Minocycline for acne vulgaris: efficacy and safety. BACKGROUND: Minocycline is a tetracycline antibiotic that is commonly used in the treatment of moderate to severe acne vulgaris. Although it is more convenient for patients to take than first-generation tetracyclines, as it only needs to be taken once or twice a day and can be taken with food, it is more expensive. Concerns have also been expressed over its safety following the deaths of two patients taking the drug. There is a lack (...) of consensus among dermatologists over the relative risks and benefits of minocycline. As most acne prescribing is undertaken by general practitioners, it is important that guidelines issued to them are based on the best available evidence rather than personal judgements. OBJECTIVES: To collate and evaluate the evidence on the clinical efficacy of minocycline in the treatment of inflammatory acne vulgaris. Specific objectives were to compare the efficacy of minocycline with other drug treatments for acne
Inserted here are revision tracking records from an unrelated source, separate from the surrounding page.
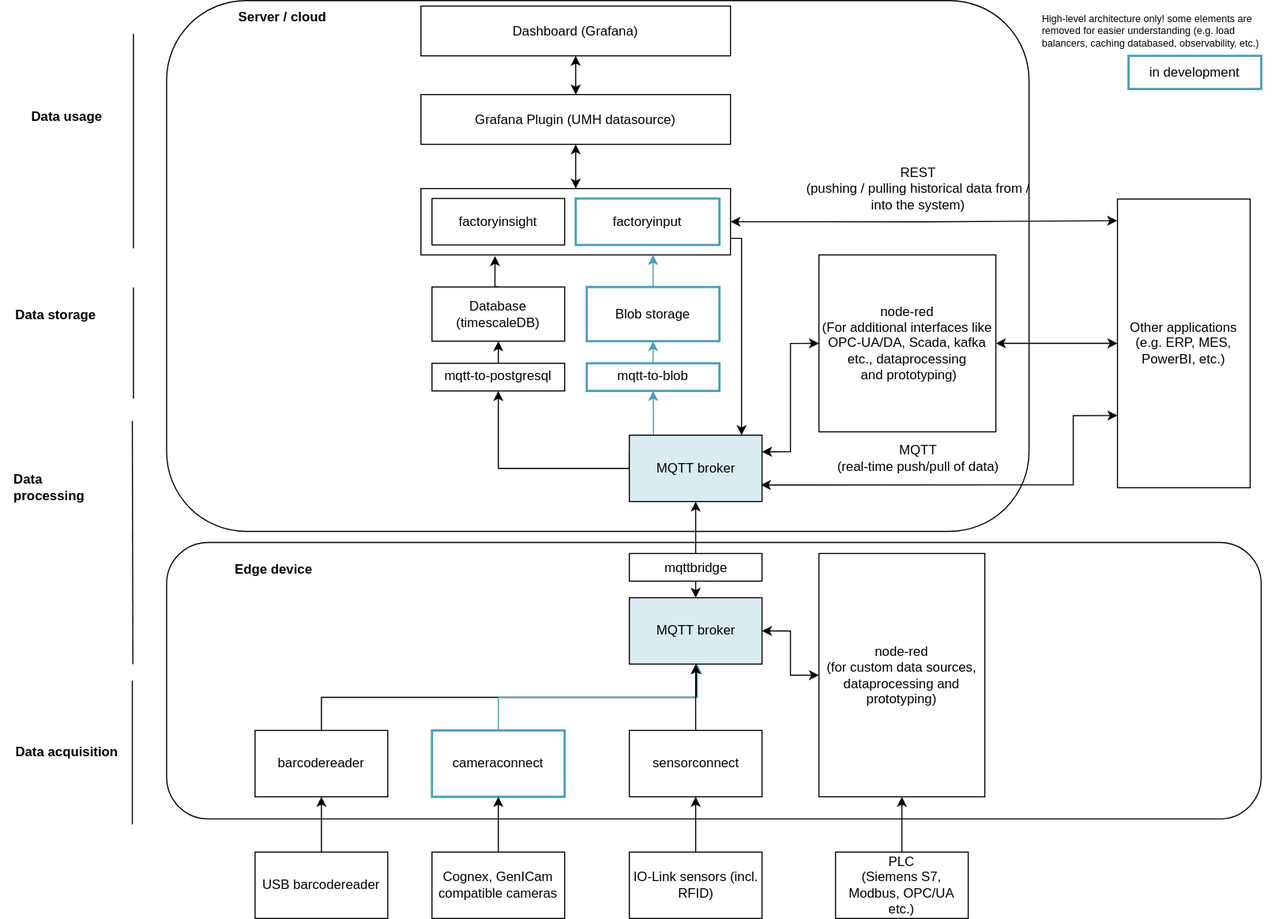
Before: docs/content/en/docs/Concepts/dataprocessing.svg, a diagram exported from draw.io (united-manufacturing-hub/united-manufacturing-hub). Source tidied: cells renumbered, new cells last; positions are measured from the earlier drawing's top-left corner, leaving out a move shared by most shapes.
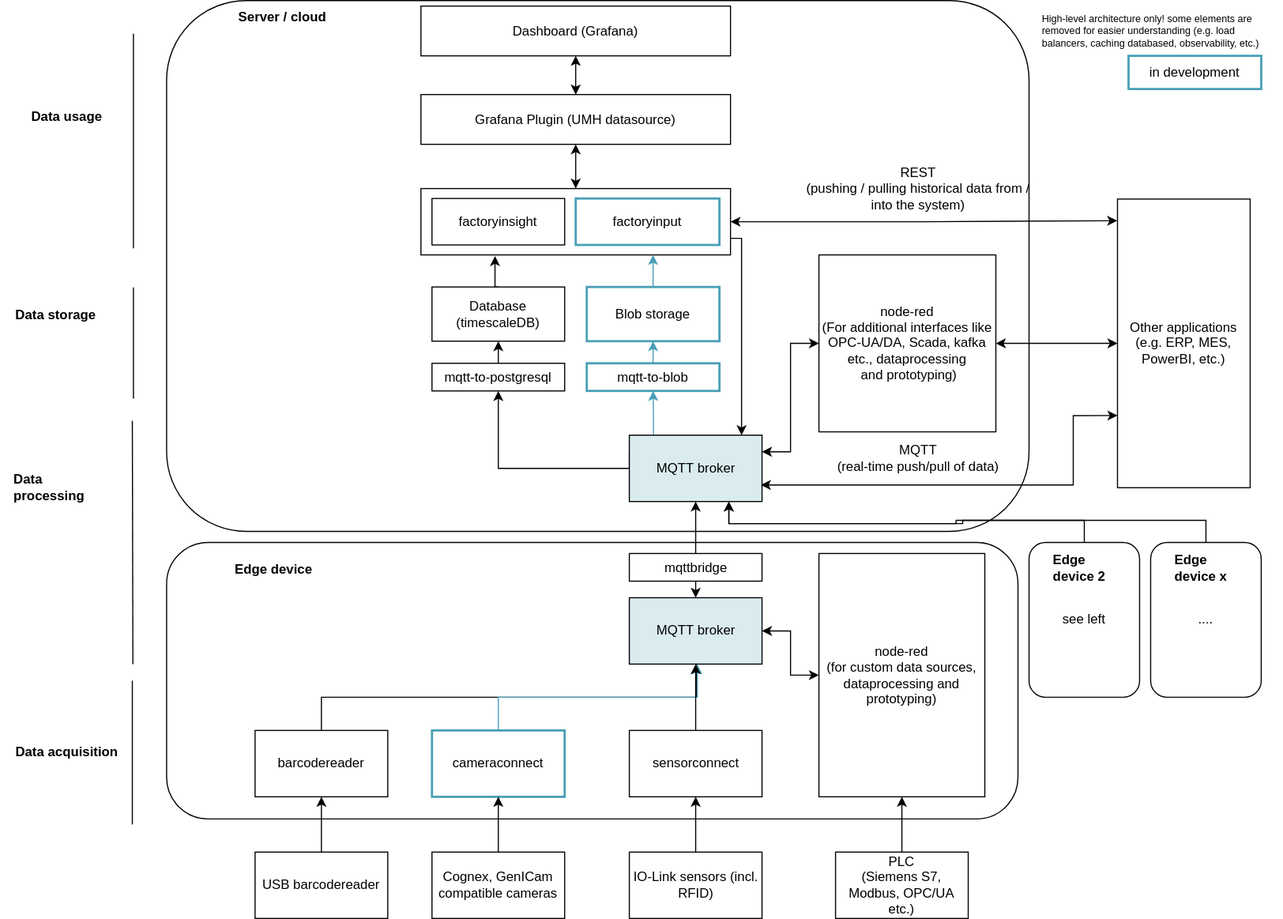
After the change.

What changed in the source:
```diff
@@ -3,7 +3,7 @@
     <mxCell id="0" />
     <mxCell id="1" parent="0" />
     <mxCell id="2" style="rounded=1;whiteSpace=wrap;html=1;fillColor=#ffffff;" parent="1" vertex="1">
-      <mxGeometry x="150" y="490" width="990" height="250" as="geometry" />
+      <mxGeometry x="150" y="490" width="770" height="250" as="geometry" />
     </mxCell>
     <mxCell id="3" value="MQTT broker" style="rounded=0;whiteSpace=wrap;html=1;fillColor=#DAECF0;" parent="1" vertex="1">
       <mxGeometry x="568.5" y="540" width="120" height="60" as="geometry" />
@@ -12,7 +12,7 @@
       <mxGeometry x="150" width="780" height="480" as="geometry" />
     </mxCell>
     <mxCell id="5" value="Edge device" style="text;html=1;strokeColor=none;fillColor=none;align=left;verticalAlign=middle;whiteSpace=wrap;rounded=0;fontStyle=1;" parent="1" vertex="1">
-      <mxGeometry x="210" y="500" width="80" height="30" as="geometry" />
+      <mxGeometry x="210" y="500" width="110" height="30" as="geometry" />
     </mxCell>
     <mxCell id="6" value="Server / cloud" style="text;html=1;strokeColor=none;fillColor=none;align=center;verticalAlign=middle;whiteSpace=wrap;rounded=0;fontStyle=1;" parent="1" vertex="1">
       <mxGeometry x="210" y="5" width="90" height="20" as="geometry" />
@@ -238,5 +238,37 @@
     <mxCell id="61" value="mqttbridge" style="rounded=0;whiteSpace=wrap;html=1;" parent="1" vertex="1">
       <mxGeometry x="568.5" y="500" width="120" height="25" as="geometry" />
     </mxCell>
+    <mxCell id="62" style="edgeStyle=orthogonalEdgeStyle;rounded=0;jettySize=auto;html=1;exitX=0.5;exitY=0;exitDx=0;exitDy=0;entryX=0.75;entryY=1;entryDx=0;entryDy=0;" parent="1" edge="1" source="63" target="10">
+      <mxGeometry relative="1" as="geometry">
+        <Array as="points">
+          <mxPoint x="980" y="470" />
+          <mxPoint x="870" y="470" />
+          <mxPoint x="870" y="473" />
+          <mxPoint x="659" y="473" />
+        </Array>
+      </mxGeometry>
+    </mxCell>
+    <mxCell id="63" value="see left" style="rounded=1;whiteSpace=wrap;html=1;fillColor=#ffffff;" parent="1" vertex="1">
+      <mxGeometry x="930" y="490" width="100" height="140" as="geometry" />
+    </mxCell>
+    <mxCell id="64" value="Edge device 2" style="text;html=1;strokeColor=none;fillColor=none;align=left;verticalAlign=middle;whiteSpace=wrap;rounded=0;fontStyle=1;" parent="1" vertex="1">
+      <mxGeometry x="950" y="497.5" width="60" height="30" as="geometry" />
+    </mxCell>
+    <mxCell id="65" style="edgeStyle=orthogonalEdgeStyle;rounded=0;jettySize=auto;html=1;exitX=0.5;exitY=0;exitDx=0;exitDy=0;entryX=0.75;entryY=1;entryDx=0;entryDy=0;" parent="1" edge="1" source="66" target="10">
+      <mxGeometry relative="1" as="geometry">
+        <Array as="points">
+          <mxPoint x="1090" y="470" />
+          <mxPoint x="864" y="470" />
+          <mxPoint x="864" y="473" />
+          <mxPoint x="659" y="473" />
+        </Array>
+      </mxGeometry>
+    </mxCell>
+    <mxCell id="66" value="...." style="rounded=1;whiteSpace=wrap;html=1;fillColor=#ffffff;" parent="1" vertex="1">
+      <mxGeometry x="1040" y="490" width="100" height="140" as="geometry" />
+    </mxCell>
+    <mxCell id="67" value="Edge device x" style="text;html=1;strokeColor=none;fillColor=none;align=left;verticalAlign=middle;whiteSpace=wrap;rounded=0;fontStyle=1;" parent="1" vertex="1">
+      <mxGeometry x="1060" y="497.5" width="60" height="30" as="geometry" />
+    </mxCell>
   </root>
 </mxGraphModel>
```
Cochrane2000

68. The cost-effectiveness of isotretinoin in the treatment of acne. Part 3: A cost-minimisation pharmaco-economic model

The cost-effectiveness of isotretinoin in the treatment of acne. Part 3: A cost-minimisation pharmaco-economic model The cost-effectiveness of isotretinoin in the treatment of acne. Part 3: A cost-minimisation pharmaco-economic model The cost-effectiveness of isotretinoin in the treatment of acne. Part 3: A cost-minimisation pharmaco-economic model Wessels F, Anderson A N, Kropman K Record Status This is a critical abstract of an economic evaluation that meets the criteria for inclusion on NHS (...) EED. Each abstract contains a brief summary of the methods, the results and conclusions followed by a detailed critical assessment on the reliability of the study and the conclusions drawn. Health technology Systemic isotretinoin at a daily dose of 1mg/kg (cumulative dose of 120 mg/kg) in the treatment of patients with a diagnosis of moderate to severe acne. Type of intervention Treatment. Economic study type Cost-effectiveness analysis. Study population Patients with a diagnosis of moderate

NHS Economic Evaluation Database.1999

69. Laser resurfacing of the skin for the improvement of facial acne scarring

Laser resurfacing of the skin for the improvement of facial acne scarring Laser resurfacing of the skin for the improvement of facial acne scarring Laser resurfacing of the skin for the improvement of facial acne scarring Jordan R, Cummins C, Burls A Record Status This is a bibliographic record of a published health technology assessment. No evaluation of the quality of this assessment has been made for the HTA database. Citation Jordan R, Cummins C, Burls A. Laser resurfacing of the skin (...) for the improvement of facial acne scarring. Birmingham: West Midlands Health Technology Assessment Collaboration (WMHTAC). DPHE Report No. 11. 1998 Authors' objectives To assess the effectiveness and cost effectiveness of laser resurfacing of the skin for the improvement of facial acne scarring. Authors' conclusions Poor quality evidence indicates that there is some improvement of acne scarring with laser resurfacing techniques. There is not enough evidence to compare the two types of laser adequately; RCTs

Health Technology Assessment (HTA) Database.1998

70. Topical agents alone in acne. A blind assessment study.

Topical agents alone in acne. A blind assessment study. 6444678 1980 05 30 1980 05 30 2016 10 17 0098-7484 243 16 1980 Apr 25 JAMA JAMA Topical agents alone in acne. A blind assessment study. 1640-3 The comparative effectiveness of three comprehensive therapeutic programs was studied in 118 patients with mild to moderate acne vulgaris. A topical program of tretinoin, benzoyl peroxide, and water avoidance was found to be as effective as the more commonly employed program of systemic tetracycline (...) therapy with topically applied tretinoin and better than a program using systemic tetracycline therapy with abradant cleansers. At 16 weeks of therapy for all groups, the degree of skin dryness correlated with lack of improvement. Skin dryness is established as an aggravating factor in both the pathogenesis and treatment of acne. The topical program was nonirritating, well accepted by patients, and less expensive than the other two regimens. Swinyer L J LJ Swinyer T A TA Britt M R MR eng Clinical

JAMA1980